» REQUIREMENT
All the lines below should appear again unchanged, though their pictures should not.

» EXTRACTED DATA
======

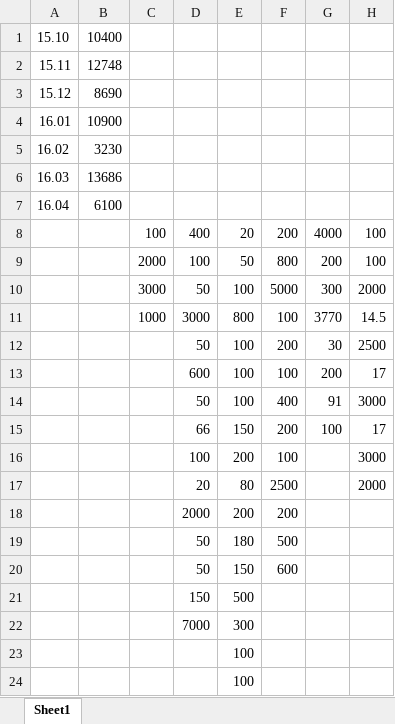
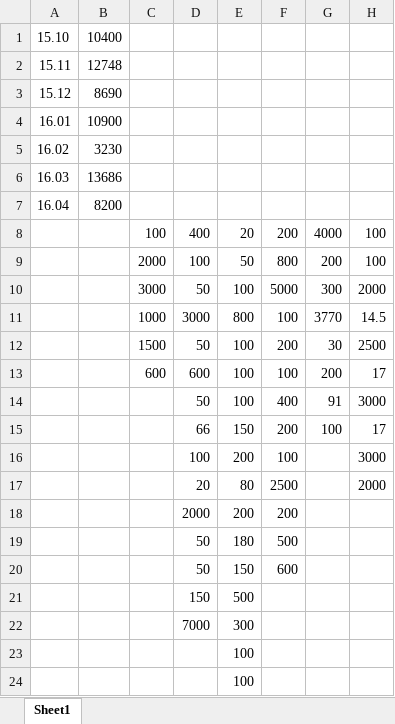
Before and after one commit to solq360/expense, an Excel workbook: 支出记录.xlsx, sheet Sheet1, drawn as a sheet; values as stored, in another font and other column widths than the file's, no borders; the diff names each change by its address in the sheet, - before the commit and + after, or states it on an @@ line.

Commit message:
add

```diff
--- a/支出记录.xlsx (sheet Sheet1)
+++ b/支出记录.xlsx (sheet Sheet1)
-B7: 6100
+B7: 8200
-C12: (empty)
+C12: 1500
-C13: (empty)
+C13: 600
```
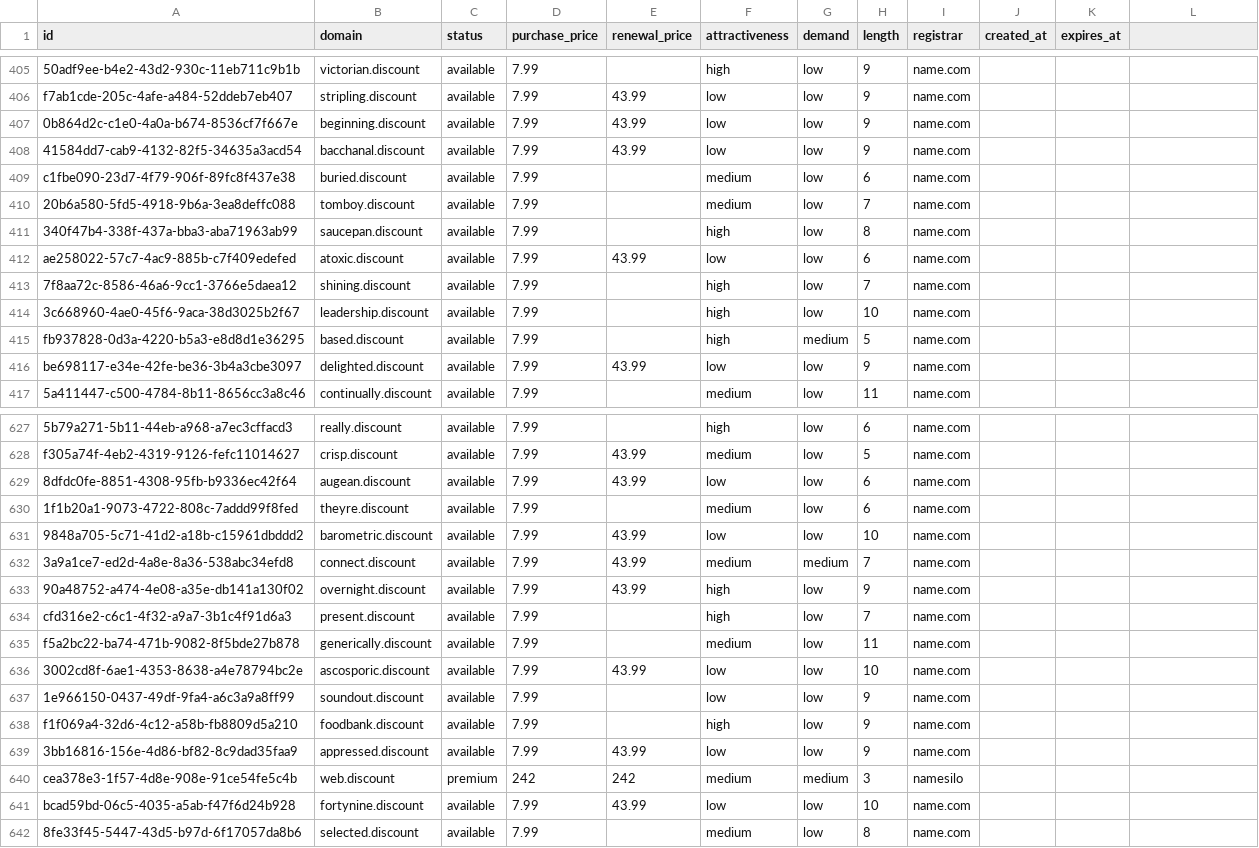
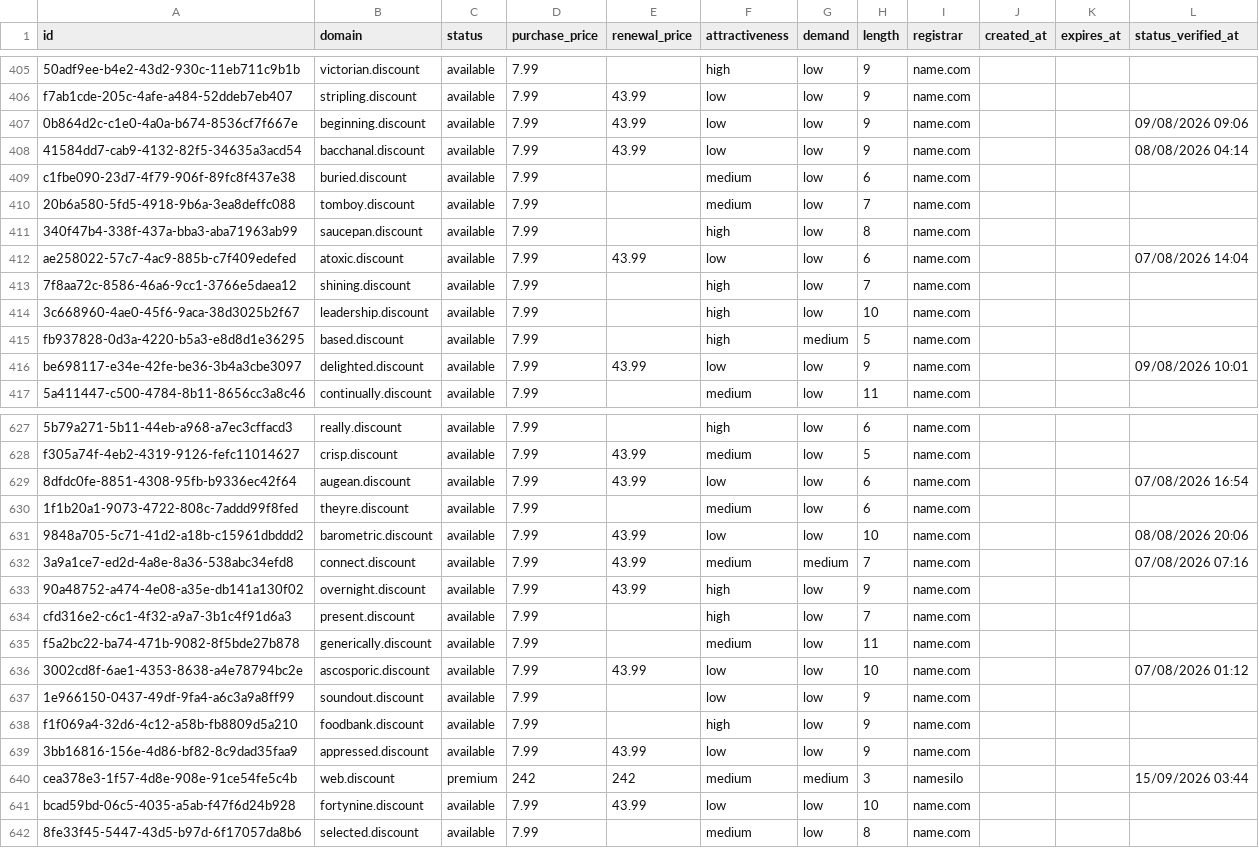
Before and after one commit to UniqueDomains/discount-oneword-domains, a CSV file: discount.csv, drawn as a sheet; only a part is shown, gaps mark what is left out; the diff covers the shown part only.

```diff
--- a/discount.csv
+++ b/discount.csv
@@ -1 +1 @@
-id,domain,status,purchase_price,renewal_price,attractiveness,demand,length,registrar,created_at,expires_at
+id,domain,status,purchase_price,renewal_price,attractiveness,demand,length,registrar,created_at,expires_at,status_verified_at
@@ -407,2 +407,2 @@ f7ab1cde-205c-4afe-a484-52ddeb7eb407,stripling.discount,available,7.99,43.99,low
-0b864d2c-c1e0-4a0a-b674-8536cf7f667e,beginning.discount,available,7.99,43.99,low,low,9,name.com,,
-41584dd7-cab9-4132-82f5-34635a3acd54,bacchanal.discount,available,7.99,43.99,low,low,9,name.com,,
+0b864d2c-c1e0-4a0a-b674-8536cf7f667e,beginning.discount,available,7.99,43.99,low,low,9,name.com,,,09/08/2026 09:06
+41584dd7-cab9-4132-82f5-34635a3acd54,bacchanal.discount,available,7.99,43.99,low,low,9,name.com,,,08/08/2026 04:14
@@ -412 +412 @@ c1fbe090-23d7-4f79-906f-89fc8f437e38,buried.discount,available,7.99,,medium,low,
-ae258022-57c7-4ac9-885b-c7f409edefed,atoxic.discount,available,7.99,43.99,low,low,6,name.com,,
+ae258022-57c7-4ac9-885b-c7f409edefed,atoxic.discount,available,7.99,43.99,low,low,6,name.com,,,07/08/2026 14:04
@@ -416 +416 @@ fb937828-0d3a-4220-b5a3-e8d8d1e36295,based.discount,available,7.99,,high,medium,
-be698117-e34e-42fe-be36-3b4a3cbe3097,delighted.discount,available,7.99,43.99,low,low,9,name.com,,
+be698117-e34e-42fe-be36-3b4a3cbe3097,delighted.discount,available,7.99,43.99,low,low,9,name.com,,,09/08/2026 10:01
@@ -629 +629 @@ f305a74f-4eb2-4319-9126-fefc11014627,crisp.discount,available,7.99,43.99,medium,
-8dfdc0fe-8851-4308-95fb-b9336ec42f64,augean.discount,available,7.99,43.99,low,low,6,name.com,,
+8dfdc0fe-8851-4308-95fb-b9336ec42f64,augean.discount,available,7.99,43.99,low,low,6,name.com,,,07/08/2026 16:54
@@ -631,2 +631,2 @@ f305a74f-4eb2-4319-9126-fefc11014627,crisp.discount,available,7.99,43.99,medium,
-9848a705-5c71-41d2-a18b-c15961dbddd2,barometric.discount,available,7.99,43.99,low,low,10,name.com,,
-3a9a1ce7-ed2d-4a8e-8a36-538abc34efd8,connect.discount,available,7.99,43.99,medium,medium,7,name.com,,
+9848a705-5c71-41d2-a18b-c15961dbddd2,barometric.discount,available,7.99,43.99,low,low,10,name.com,,,08/08/2026 20:06
+3a9a1ce7-ed2d-4a8e-8a36-538abc34efd8,connect.discount,available,7.99,43.99,medium,medium,7,name.com,,,07/08/2026 07:16
@@ -636 +636 @@ f5a2bc22-ba74-471b-9082-8f5bde27b878,generically.discount,available,7.99,,medium
-3002cd8f-6ae1-4353-8638-a4e78794bc2e,ascosporic.discount,available,7.99,43.99,low,low,10,name.com,,
+3002cd8f-6ae1-4353-8638-a4e78794bc2e,ascosporic.discount,available,7.99,43.99,low,low,10,name.com,,,07/08/2026 01:12
@@ -640 +640 @@ f1f069a4-32d6-4c12-a58b-fb8809d5a210,foodbank.discount,available,7.99,,high,low,
-cea378e3-1f57-4d8e-908e-91ce54fe5c4b,web.discount,premium,242,242,medium,medium,3,namesilo,,
+cea378e3-1f57-4d8e-908e-91ce54fe5c4b,web.discount,premium,242,242,medium,medium,3,namesilo,,,15/09/2026 03:44
```
Also changed, not shown: 109 edited cells elsewhere in this file, 6 other files.
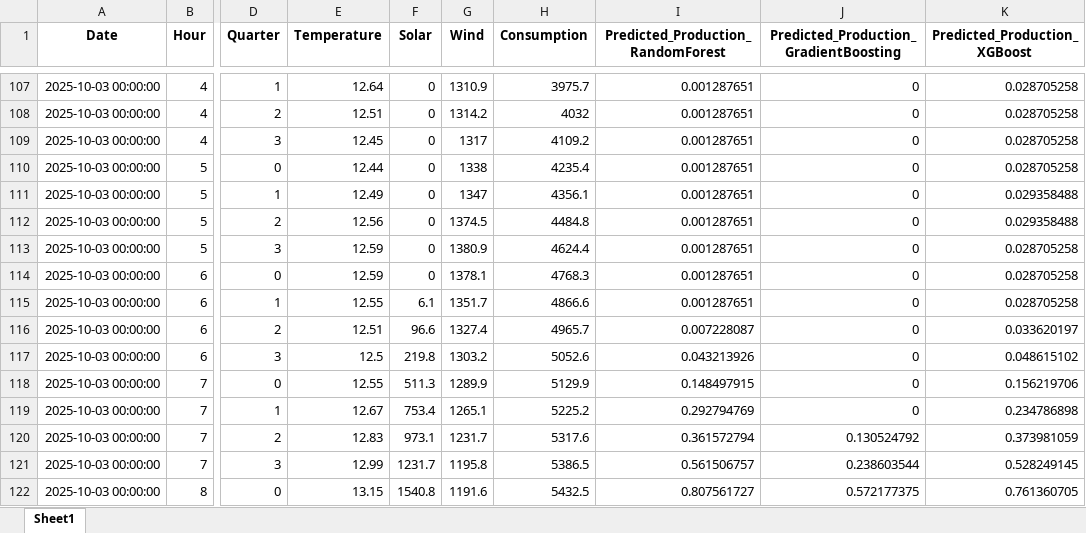
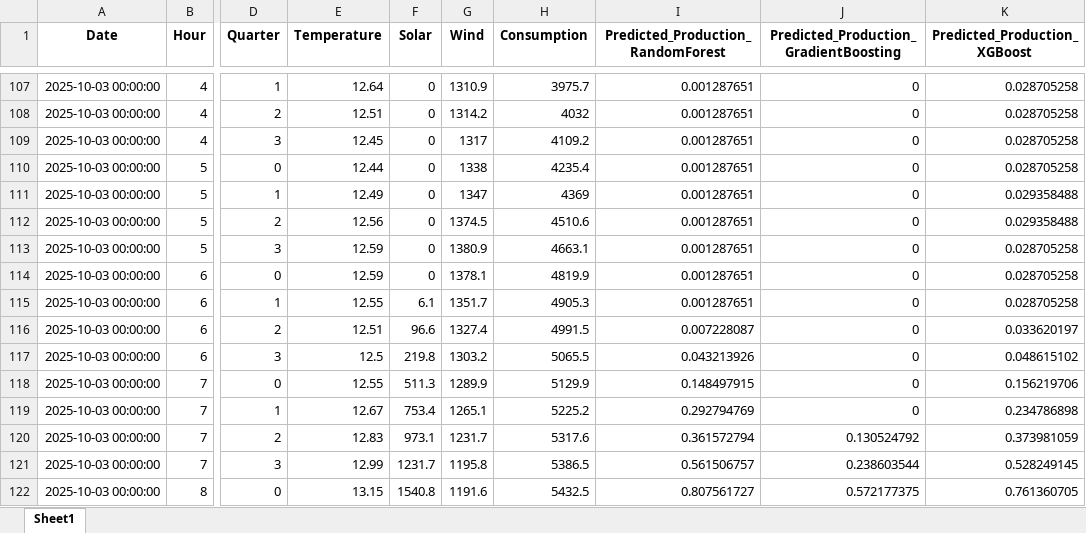
Before and after one commit to Chairetisl/Energy_Forecast_P, an Excel workbook: predictions_temperature_hour_wind_consumption.xlsx, sheet Sheet1, drawn as a sheet; only a part is shown, gaps mark what is left out; values as stored, in another font and other column widths than the file's, no borders; the diff names each change by its address in the sheet, - before the commit and + after, or states it on an @@ line.

```diff
--- a/predictions_temperature_hour_wind_consumption.xlsx (sheet Sheet1)
+++ b/predictions_temperature_hour_wind_consumption.xlsx (sheet Sheet1)
-H111 (Consumption): 4356.1
+H111 (Consumption): 4369
-H112 (Consumption): 4484.8
+H112 (Consumption): 4510.6
-H113 (Consumption): 4624.4
+H113 (Consumption): 4663.1
-H114 (Consumption): 4768.3
+H114 (Consumption): 4819.9
-H115 (Consumption): 4866.6
+H115 (Consumption): 4905.3
-H116 (Consumption): 4965.7
+H116 (Consumption): 4991.5
-H117 (Consumption): 5052.6
+H117 (Consumption): 5065.5
```
Also changed, not shown: 1 other file.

======

» RESPONSE TO THIS EXERCISE
Before and after one commit to solq360/expense, an Excel workbook: 支出记录.xlsx, sheet Sheet1, drawn as a sheet; values as stored, in another font and other column widths than the file's, no borders; the diff names each change by its address in the sheet, - before the commit and + after, or states it on an @@ line.

Commit message:
add

```diff
--- a/支出记录.xlsx (sheet Sheet1)
+++ b/支出记录.xlsx (sheet Sheet1)
-B7: 6100
+B7: 8200
-C12: (empty)
+C12: 1500
-C13: (empty)
+C13: 600
```
Before and after one commit to UniqueDomains/discount-oneword-domains, a CSV file: discount.csv, drawn as a sheet; only a part is shown, gaps mark what is left out; the diff covers the shown part only.

```diff
--- a/discount.csv
+++ b/discount.csv
@@ -1 +1 @@
-id,domain,status,purchase_price,renewal_price,attractiveness,demand,length,registrar,created_at,expires_at
+id,domain,status,purchase_price,renewal_price,attractiveness,demand,length,registrar,created_at,expires_at,status_verified_at
@@ -407,2 +407,2 @@ f7ab1cde-205c-4afe-a484-52ddeb7eb407,stripling.discount,available,7.99,43.99,low
-0b864d2c-c1e0-4a0a-b674-8536cf7f667e,beginning.discount,available,7.99,43.99,low,low,9,name.com,,
-41584dd7-cab9-4132-82f5-34635a3acd54,bacchanal.discount,available,7.99,43.99,low,low,9,name.com,,
+0b864d2c-c1e0-4a0a-b674-8536cf7f667e,beginning.discount,available,7.99,43.99,low,low,9,name.com,,,09/08/2026 09:06
+41584dd7-cab9-4132-82f5-34635a3acd54,bacchanal.discount,available,7.99,43.99,low,low,9,name.com,,,08/08/2026 04:14
@@ -412 +412 @@ c1fbe090-23d7-4f79-906f-89fc8f437e38,buried.discount,available,7.99,,medium,low,
-ae258022-57c7-4ac9-885b-c7f409edefed,atoxic.discount,available,7.99,43.99,low,low,6,name.com,,
+ae258022-57c7-4ac9-885b-c7f409edefed,atoxic.discount,available,7.99,43.99,low,low,6,name.com,,,07/08/2026 14:04
@@ -416 +416 @@ fb937828-0d3a-4220-b5a3-e8d8d1e36295,based.discount,available,7.99,,high,medium,
-be698117-e34e-42fe-be36-3b4a3cbe3097,delighted.discount,available,7.99,43.99,low,low,9,name.com,,
+be698117-e34e-42fe-be36-3b4a3cbe3097,delighted.discount,available,7.99,43.99,low,low,9,name.com,,,09/08/2026 10:01
@@ -629 +629 @@ f305a74f-4eb2-4319-9126-fefc11014627,crisp.discount,available,7.99,43.99,medium,
-8dfdc0fe-8851-4308-95fb-b9336ec42f64,augean.discount,available,7.99,43.99,low,low,6,name.com,,
+8dfdc0fe-8851-4308-95fb-b9336ec42f64,augean.discount,available,7.99,43.99,low,low,6,name.com,,,07/08/2026 16:54
@@ -631,2 +631,2 @@ f305a74f-4eb2-4319-9126-fefc11014627,crisp.discount,available,7.99,43.99,medium,
-9848a705-5c71-41d2-a18b-c15961dbddd2,barometric.discount,available,7.99,43.99,low,low,10,name.com,,
-3a9a1ce7-ed2d-4a8e-8a36-538abc34efd8,connect.discount,available,7.99,43.99,medium,medium,7,name.com,,
+9848a705-5c71-41d2-a18b-c15961dbddd2,barometric.discount,available,7.99,43.99,low,low,10,name.com,,,08/08/2026 20:06
+3a9a1ce7-ed2d-4a8e-8a36-538abc34efd8,connect.discount,available,7.99,43.99,medium,medium,7,name.com,,,07/08/2026 07:16
@@ -636 +636 @@ f5a2bc22-ba74-471b-9082-8f5bde27b878,generically.discount,available,7.99,,medium
-3002cd8f-6ae1-4353-8638-a4e78794bc2e,ascosporic.discount,available,7.99,43.99,low,low,10,name.com,,
+3002cd8f-6ae1-4353-8638-a4e78794bc2e,ascosporic.discount,available,7.99,43.99,low,low,10,name.com,,,07/08/2026 01:12
@@ -640 +640 @@ f1f069a4-32d6-4c12-a58b-fb8809d5a210,foodbank.discount,available,7.99,,high,low,
-cea378e3-1f57-4d8e-908e-91ce54fe5c4b,web.discount,premium,242,242,medium,medium,3,namesilo,,
+cea378e3-1f57-4d8e-908e-91ce54fe5c4b,web.discount,premium,242,242,medium,medium,3,namesilo,,,15/09/2026 03:44
```
Also changed, not shown: 109 edited cells elsewhere in this file, 6 other files.
Before and after one commit to Chairetisl/Energy_Forecast_P, an Excel workbook: predictions_temperature_hour_wind_consumption.xlsx, sheet Sheet1, drawn as a sheet; only a part is shown, gaps mark what is left out; values as stored, in another font and other column widths than the file's, no borders; the diff names each change by its address in the sheet, - before the commit and + after, or states it on an @@ line.

```diff
--- a/predictions_temperature_hour_wind_consumption.xlsx (sheet Sheet1)
+++ b/predictions_temperature_hour_wind_consumption.xlsx (sheet Sheet1)
-H111 (Consumption): 4356.1
+H111 (Consumption): 4369
-H112 (Consumption): 4484.8
+H112 (Consumption): 4510.6
-H113 (Consumption): 4624.4
+H113 (Consumption): 4663.1
-H114 (Consumption): 4768.3
+H114 (Consumption): 4819.9
-H115 (Consumption): 4866.6
+H115 (Consumption): 4905.3
-H116 (Consumption): 4965.7
+H116 (Consumption): 4991.5
-H117 (Consumption): 5052.6
+H117 (Consumption): 5065.5
```
Also changed, not shown: 1 other file.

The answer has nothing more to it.